Techno-optimist prognosticators will tell you that driverless trucks are just around the corner. They will also gently tell you--always gently--that yes, truck driving, a job that nearly 3.7 million Americans perform today, is perhaps on the brink of extinction. A startup called Peloton Technology sees the future a bit differently. Based in Mountain View, California, the eight-year-old company has a plan to broadly commercialize a partially automated truck technology called platooning. It would still depend on drivers sitting in front of a steering wheel, but it would be more fuel efficient and, hopefully, safer than truck-based transportation today.
While self-driving trucks and self-driving cars make use of much of the same technology to power their AI systems, it would be a mistake to think the expected roll out date of both developments to would be identical. The sheer weight of semi trucks creates unique technological challenges compared to self-driving cars. The substantial weight of trucks means the time it takes to stop a them is much longer than cars, and trucks have less ability to swerve to avoid an accident. At the same, the way the way trucks are deployed creates possible uses of autonomy which would be economically viable for commercial trucks but not commercial cars. For example, some trucks will spend their entire lifecycle operating on only a limited piece of private property, such as a mine, which simplifies the legal and technical issues with creating an autonomous system.

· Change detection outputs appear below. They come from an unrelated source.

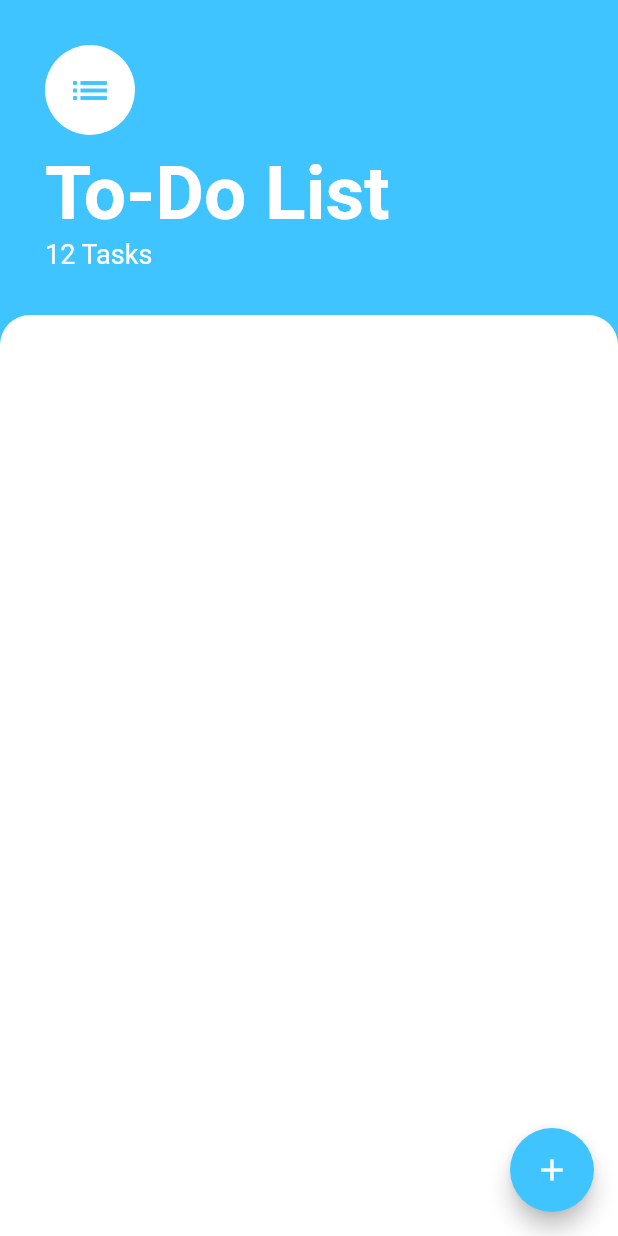
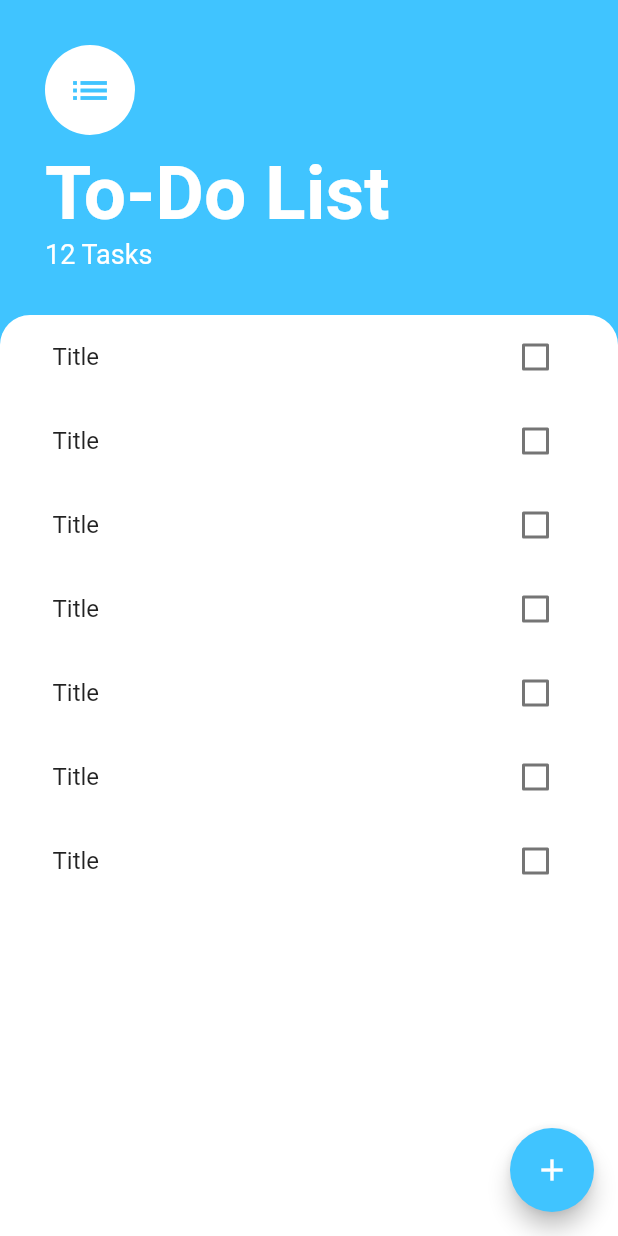
Before and after one commit to atinydev/todo_list_flutter, a Flutter app: the screen it shows after launch, on a phone screen of 412 x 824 dp. Run offline on Flutter 3.47's test engine with Material 2 defaults, Android fonts, the phone set to English and light mode, and no system bars.

Commit message:
TasksListView

```diff
--- a/lib/app.dart
+++ b/lib/app.dart
@@ -14,7 +14,6 @@ class ToDoList extends StatelessWidget {
       initialRoute: AppRoutes.homeRoute,
       routes: AppRoutes.getAppRoutes,
       theme: AppTheme.lightTheme,
-      darkTheme: AppTheme.darkTheme,
     );
   }
 }
--- /dev/null
+++ b/lib/models/models.dart
@@ -0,0 +1 @@
+export 'tasks.dart';
--- /dev/null
+++ b/lib/models/tasks.dart
@@ -0,0 +1,18 @@
+class Tasks {
+  static var tasks = <Task>[
+    Task(text: 'Title', isChecked: false),
+    Task(text: 'Title', isChecked: false),
+    Task(text: 'Title', isChecked: false),
+    Task(text: 'Title', isChecked: false),
+    Task(text: 'Title', isChecked: false),
+    Task(text: 'Title', isChecked: false),
+    Task(text: 'Title', isChecked: false),
+  ];
+}
+
+class Task {
+  final String text;
+  bool isChecked;
+
+  Task({required this.text, required this.isChecked});
+}
--- a/lib/screens/tasks_screns.dart
+++ b/lib/screens/tasks_screns.dart
@@ -1,4 +1,7 @@
 import 'package:flutter/material.dart';
+
+import '../models/models.dart';
+import '../widgets/widgets.dart';
 
 class TasksScreen extends StatelessWidget {
   const TasksScreen({Key? key}) : super(key: key);
@@ -57,6 +60,9 @@ class TasksScreen extends StatelessWidget {
                     topRight: Radius.circular(20),
                   ),
                 ),
+                child: TasksList(
+                  tasks: Tasks.tasks,
+                ),
               ),
             ),
           ],
--- /dev/null
+++ b/lib/widgets/tasks_list.dart
@@ -0,0 +1,59 @@
+import 'package:flutter/material.dart';
+
+import '../models/models.dart';
+
+class TasksList extends StatefulWidget {
+  const TasksList({
+    Key? key,
+    required this.tasks,
+  }) : super(key: key);
+
+  final List<Task> tasks;
+
+  @override
+  State<TasksList> createState() => _TasksListState();
+}
+
+class _TasksListState extends State<TasksList> {
+  @override
+  Widget build(BuildContext context) {
+    return ListView.builder(
+      itemCount: Tasks.tasks.length,
+      itemBuilder: (context, index) {
+        final task = Tasks.tasks[index];
+        return _TaskTile(
+          task: task,
+          onChanged: (value) {
+            setState(() {
+              task.isChecked = value ?? false;
+            });
+          },
+        );
+      },
+    );
+  }
+}
+
+class _TaskTile extends StatelessWidget {
+  const _TaskTile({
+    Key? key,
+    required this.task,
+    required this.onChanged,
+  }) : super(key: key);
+
+  final Task task;
+  final void Function(bool?) onChanged;
+
+  @override
+  Widget build(BuildContext context) {
+    return CheckboxListTile(
+      value: task.isChecked,
+      title: Text(task.text),
+      contentPadding: const EdgeInsets.symmetric(
+        horizontal: 35,
+      ),
+      activeColor: Colors.lightBlueAccent,
+      onChanged: onChanged,
+    );
+  }
+}
--- /dev/null
+++ b/lib/widgets/widgets.dart
@@ -0,0 +1 @@
+export 'tasks_list.dart';
```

The trucking industry may be primed for a major labor crisis. According to a new study, autonomous trucks could eliminate as many as 294,000 driving positions over the next 25 years, including the highest-paying jobs held by senior operators. The numbers, though staggering for employees in the sector, aren't substantial enough to have a significant impact on the national labor market writ large, but the industry is being watched closely as a bellwether for the kind of disruption and realignment that will soon take place in many industries as a result of automation. Within the trucking sector, it's unclear how many news jobs will be created as technology continues to streamline operations. The coffee shop wisdom is that automating core jobs in a given sector reduces workforce across that sector.
A dispatcher spotted the mix-up on a live map of Schwebel's 78 trucks and 100 trailers, equipment laced with new technology tying the vehicles to an elaborate live platform showing the company's orders and its trucks in live motion. "Had that not taken place, it would have been eight hours or more of lost time, and our sales team would have been very upset," said Adam Schwebel, the bakery's vice president of operations. From the wheels to the engines and right into their cabs, big rigs rolling on U.S. highways are getting smart. Just as everyday appliances such as refrigerators and thermostats are starting to connect to the internet, the latest heavy-duty trucks are shipping out streams of information, turning 18-wheelers into data hubs moving at 60 mph. Some of the new technology is aimed at getting trucks running more efficiently and with lower operating costs, including savings on fuel spending and scheduling.